| WORK INSTRUCTIONS |
Omit the pictures, then reproduce every remaining record exactly.
----- PROVIDED INFORMATION
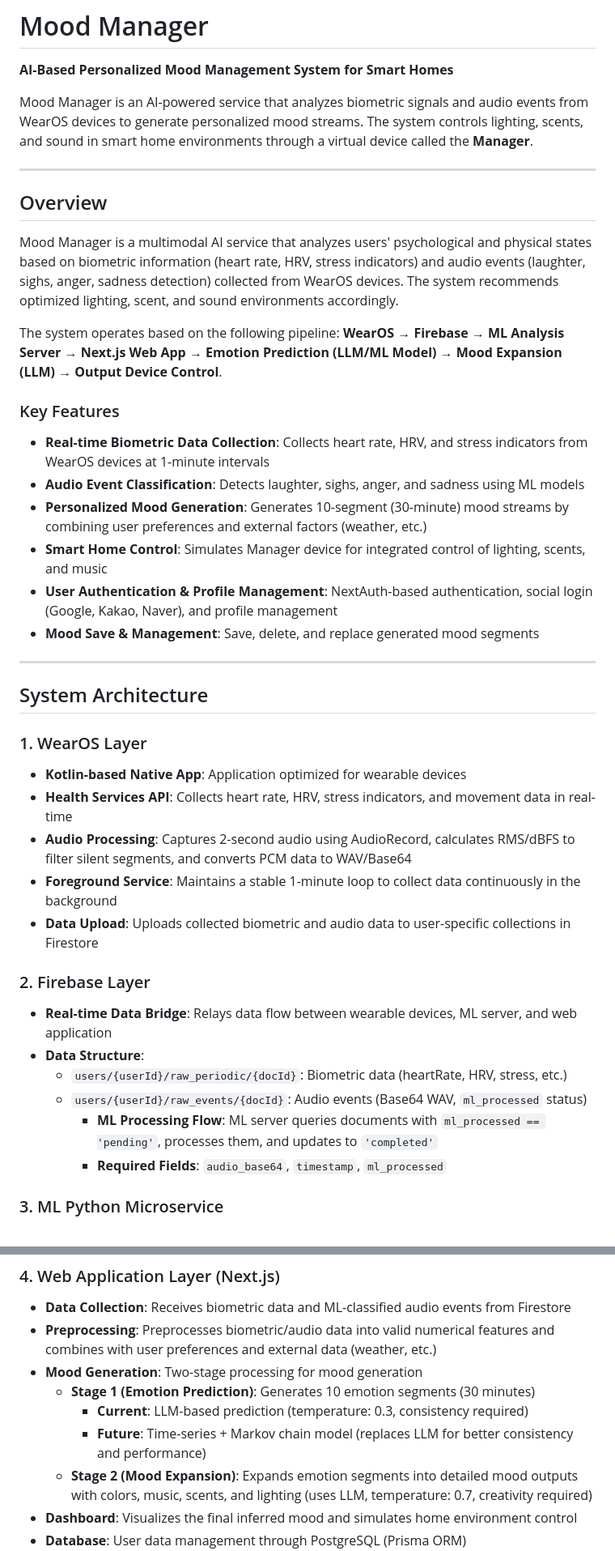
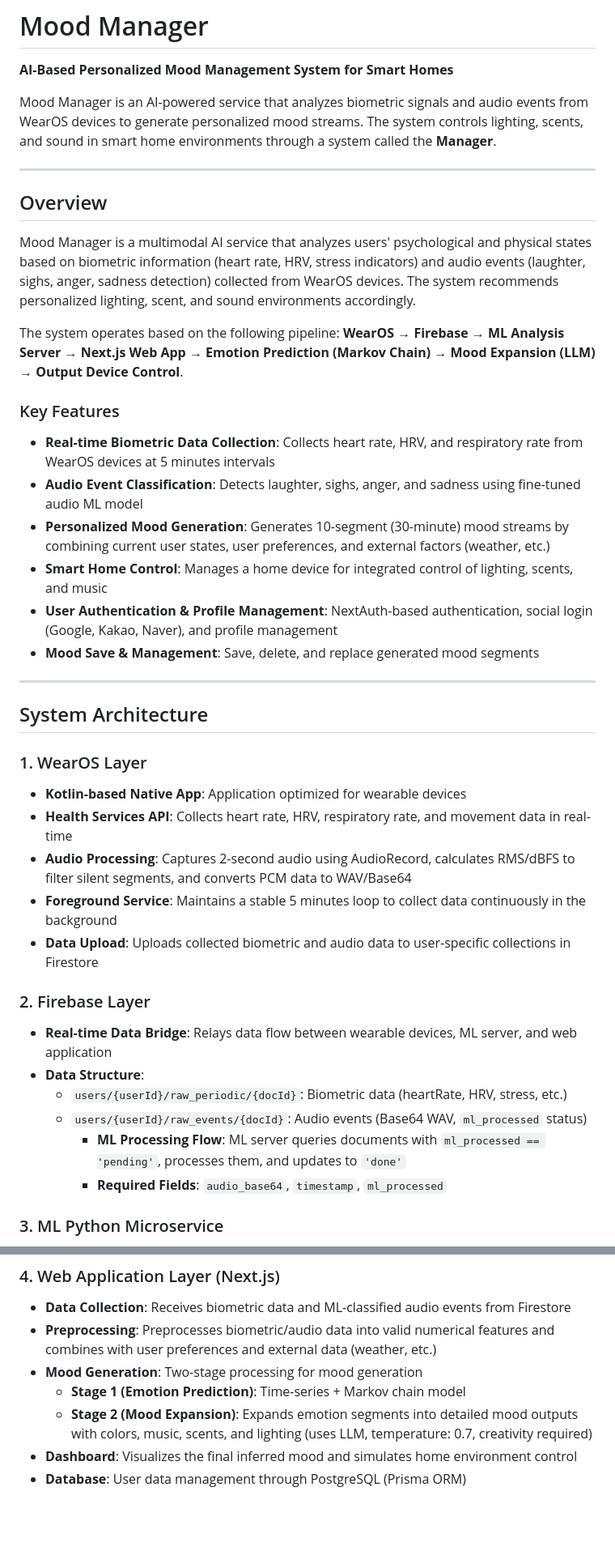
Before and after one commit to Ma-Hyekjin/mood-manager, a Markdown page: README.md, 2 parts joined by grey strips. Shown at 81% size. GitHub-like rendering; blank space fills up the shorter version.

Commit message:
Revise README for clarity and accuracy

```diff
--- a/README.md
+++ b/README.md
@@ -2,22 +2,22 @@
 
 **AI-Based Personalized Mood Management System for Smart Homes**
 
-Mood Manager is an AI-powered service that analyzes biometric signals and audio events from WearOS devices to generate personalized mood streams. The system controls lighting, scents, and sound in smart home environments through a virtual device called the **Manager**.
+Mood Manager is an AI-powered service that analyzes biometric signals and audio events from WearOS devices to generate personalized mood streams. The system controls lighting, scents, and sound in smart home environments through a system called the **Manager**.
 
 ---
 
 ## Overview
 
-Mood Manager is a multimodal AI service that analyzes users' psychological and physical states based on biometric information (heart rate, HRV, stress indicators) and audio events (laughter, sighs, anger, sadness detection) collected from WearOS devices. The system recommends optimized lighting, scent, and sound environments accordingly.
+Mood Manager is a multimodal AI service that analyzes users' psychological and physical states based on biometric information (heart rate, HRV, stress indicators) and audio events (laughter, sighs, anger, sadness detection) collected from WearOS devices. The system recommends personalized lighting, scent, and sound environments accordingly.
 
-The system operates based on the following pipeline: **WearOS → Firebase → ML Analysis Server → Next.js Web App → Emotion Prediction (LLM/ML Model) → Mood Expansion (LLM) → Output Device Control**.
+The system operates based on the following pipeline: **WearOS → Firebase → ML Analysis Server → Next.js Web App → Emotion Prediction (Markov Chain) → Mood Expansion (LLM) → Output Device Control**.
 
 ### Key Features
 
-- **Real-time Biometric Data Collection**: Collects heart rate, HRV, and stress indicators from WearOS devices at 1-minute intervals
-- **Audio Event Classification**: Detects laughter, sighs, anger, and sadness using ML models
-- **Personalized Mood Generation**: Generates 10-segment (30-minute) mood streams by combining user preferences and external factors (weather, etc.)
-- **Smart Home Control**: Simulates Manager device for integrated control of lighting, scents, and music
+- **Real-time Biometric Data Collection**: Collects heart rate, HRV, and respiratory rate from WearOS devices at 5 minutes intervals
+- **Audio Event Classification**: Detects laughter, sighs, anger, and sadness using fine-tuned audio ML model
+- **Personalized Mood Generation**: Generates 10-segment (30-minute) mood streams by combining current user states, user preferences, and external factors (weather, etc.)
+- **Smart Home Control**: Manages a home device for integrated control of lighting, scents, and music
 - **User Authentication & Profile Management**: NextAuth-based authentication, social login (Google, Kakao, Naver), and profile management
 - **Mood Save & Management**: Save, delete, and replace generated mood segments
 
@@ -28,9 +28,9 @@ The system operates based on the following pipeline: **WearOS → Firebase → M
 ### 1. WearOS Layer
 
 - **Kotlin-based Native App**: Application optimized for wearable devices
-- **Health Services API**: Collects heart rate, HRV, stress indicators, and movement data in real-time
+- **Health Services API**: Collects heart rate, HRV, respiratory rate, and movement data in real-time
 - **Audio Processing**: Captures 2-second audio using AudioRecord, calculates RMS/dBFS to filter silent segments, and converts PCM data to WAV/Base64
-- **Foreground Service**: Maintains a stable 1-minute loop to collect data continuously in the background
+- **Foreground Service**: Maintains a stable 5 minutes loop to collect data continuously in the background
 - **Data Upload**: Uploads collected biometric and audio data to user-specific collections in Firestore
 
 ### 2. Firebase Layer
@@ -39,7 +39,7 @@ The system operates based on the following pipeline: **WearOS → Firebase → M
 - **Data Structure**:
   - `users/{userId}/raw_periodic/{docId}`: Biometric data (heartRate, HRV, stress, etc.)
   - `users/{userId}/raw_events/{docId}`: Audio events (Base64 WAV, `ml_processed` status)
-    - **ML Processing Flow**: ML server queries documents with `ml_processed == 'pending'`, processes them, and updates to `'completed'`
+    - **ML Processing Flow**: ML server queries documents with `ml_processed == 'pending'`, processes them, and updates to `'done'`
     - **Required Fields**: `audio_base64`, `timestamp`, `ml_processed`
 
 ### 3. ML Python Microservice
@@ -54,9 +54,7 @@ The system operates based on the following pipeline: **WearOS → Firebase → M
 - **Data Collection**: Receives biometric data and ML-classified audio events from Firestore
 - **Preprocessing**: Preprocesses biometric/audio data into valid numerical features and combines with user preferences and external data (weather, etc.)
 - **Mood Generation**: Two-stage processing for mood generation
-  - **Stage 1 (Emotion Prediction)**: Generates 10 emotion segments (30 minutes)
-    - **Current**: LLM-based prediction (temperature: 0.3, consistency required)
-    - **Future**: Time-series + Markov chain model (replaces LLM for better consistency and performance)
+  - **Stage 1 (Emotion Prediction)**: Time-series + Markov chain model
   - **Stage 2 (Mood Expansion)**: Expands emotion segments into detailed mood outputs with colors, music, scents, and lighting (uses LLM, temperature: 0.7, creativity required)
 - **Dashboard**: Visualizes the final inferred mood and simulates home environment control
 - **Database**: User data management through PostgreSQL (Prisma ORM)
```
----------
| WRITTEN ANSWER |
Before and after one commit to Ma-Hyekjin/mood-manager, a Markdown page: README.md, 2 parts joined by grey strips. Shown at 81% size. GitHub-like rendering; blank space fills up the shorter version.

Commit message:
Revise README for clarity and accuracy

```diff
--- a/README.md
+++ b/README.md
@@ -2,22 +2,22 @@
 
 **AI-Based Personalized Mood Management System for Smart Homes**
 
-Mood Manager is an AI-powered service that analyzes biometric signals and audio events from WearOS devices to generate personalized mood streams. The system controls lighting, scents, and sound in smart home environments through a virtual device called the **Manager**.
+Mood Manager is an AI-powered service that analyzes biometric signals and audio events from WearOS devices to generate personalized mood streams. The system controls lighting, scents, and sound in smart home environments through a system called the **Manager**.
 
 ---
 
 ## Overview
 
-Mood Manager is a multimodal AI service that analyzes users' psychological and physical states based on biometric information (heart rate, HRV, stress indicators) and audio events (laughter, sighs, anger, sadness detection) collected from WearOS devices. The system recommends optimized lighting, scent, and sound environments accordingly.
+Mood Manager is a multimodal AI service that analyzes users' psychological and physical states based on biometric information (heart rate, HRV, stress indicators) and audio events (laughter, sighs, anger, sadness detection) collected from WearOS devices. The system recommends personalized lighting, scent, and sound environments accordingly.
 
-The system operates based on the following pipeline: **WearOS → Firebase → ML Analysis Server → Next.js Web App → Emotion Prediction (LLM/ML Model) → Mood Expansion (LLM) → Output Device Control**.
+The system operates based on the following pipeline: **WearOS → Firebase → ML Analysis Server → Next.js Web App → Emotion Prediction (Markov Chain) → Mood Expansion (LLM) → Output Device Control**.
 
 ### Key Features
 
-- **Real-time Biometric Data Collection**: Collects heart rate, HRV, and stress indicators from WearOS devices at 1-minute intervals
-- **Audio Event Classification**: Detects laughter, sighs, anger, and sadness using ML models
-- **Personalized Mood Generation**: Generates 10-segment (30-minute) mood streams by combining user preferences and external factors (weather, etc.)
-- **Smart Home Control**: Simulates Manager device for integrated control of lighting, scents, and music
+- **Real-time Biometric Data Collection**: Collects heart rate, HRV, and respiratory rate from WearOS devices at 5 minutes intervals
+- **Audio Event Classification**: Detects laughter, sighs, anger, and sadness using fine-tuned audio ML model
+- **Personalized Mood Generation**: Generates 10-segment (30-minute) mood streams by combining current user states, user preferences, and external factors (weather, etc.)
+- **Smart Home Control**: Manages a home device for integrated control of lighting, scents, and music
 - **User Authentication & Profile Management**: NextAuth-based authentication, social login (Google, Kakao, Naver), and profile management
 - **Mood Save & Management**: Save, delete, and replace generated mood segments
 
@@ -28,9 +28,9 @@ The system operates based on the following pipeline: **WearOS → Firebase → M
 ### 1. WearOS Layer
 
 - **Kotlin-based Native App**: Application optimized for wearable devices
-- **Health Services API**: Collects heart rate, HRV, stress indicators, and movement data in real-time
+- **Health Services API**: Collects heart rate, HRV, respiratory rate, and movement data in real-time
 - **Audio Processing**: Captures 2-second audio using AudioRecord, calculates RMS/dBFS to filter silent segments, and converts PCM data to WAV/Base64
-- **Foreground Service**: Maintains a stable 1-minute loop to collect data continuously in the background
+- **Foreground Service**: Maintains a stable 5 minutes loop to collect data continuously in the background
 - **Data Upload**: Uploads collected biometric and audio data to user-specific collections in Firestore
 
 ### 2. Firebase Layer
@@ -39,7 +39,7 @@ The system operates based on the following pipeline: **WearOS → Firebase → M
 - **Data Structure**:
   - `users/{userId}/raw_periodic/{docId}`: Biometric data (heartRate, HRV, stress, etc.)
   - `users/{userId}/raw_events/{docId}`: Audio events (Base64 WAV, `ml_processed` status)
-    - **ML Processing Flow**: ML server queries documents with `ml_processed == 'pending'`, processes them, and updates to `'completed'`
+    - **ML Processing Flow**: ML server queries documents with `ml_processed == 'pending'`, processes them, and updates to `'done'`
     - **Required Fields**: `audio_base64`, `timestamp`, `ml_processed`
 
 ### 3. ML Python Microservice
@@ -54,9 +54,7 @@ The system operates based on the following pipeline: **WearOS → Firebase → M
 - **Data Collection**: Receives biometric data and ML-classified audio events from Firestore
 - **Preprocessing**: Preprocesses biometric/audio data into valid numerical features and combines with user preferences and external data (weather, etc.)
 - **Mood Generation**: Two-stage processing for mood generation
-  - **Stage 1 (Emotion Prediction)**: Generates 10 emotion segments (30 minutes)
-    - **Current**: LLM-based prediction (temperature: 0.3, consistency required)
-    - **Future**: Time-series + Markov chain model (replaces LLM for better consistency and performance)
+  - **Stage 1 (Emotion Prediction)**: Time-series + Markov chain model
   - **Stage 2 (Mood Expansion)**: Expands emotion segments into detailed mood outputs with colors, music, scents, and lighting (uses LLM, temperature: 0.7, creativity required)
 - **Dashboard**: Visualizes the final inferred mood and simulates home environment control
 - **Database**: User data management through PostgreSQL (Prisma ORM)
```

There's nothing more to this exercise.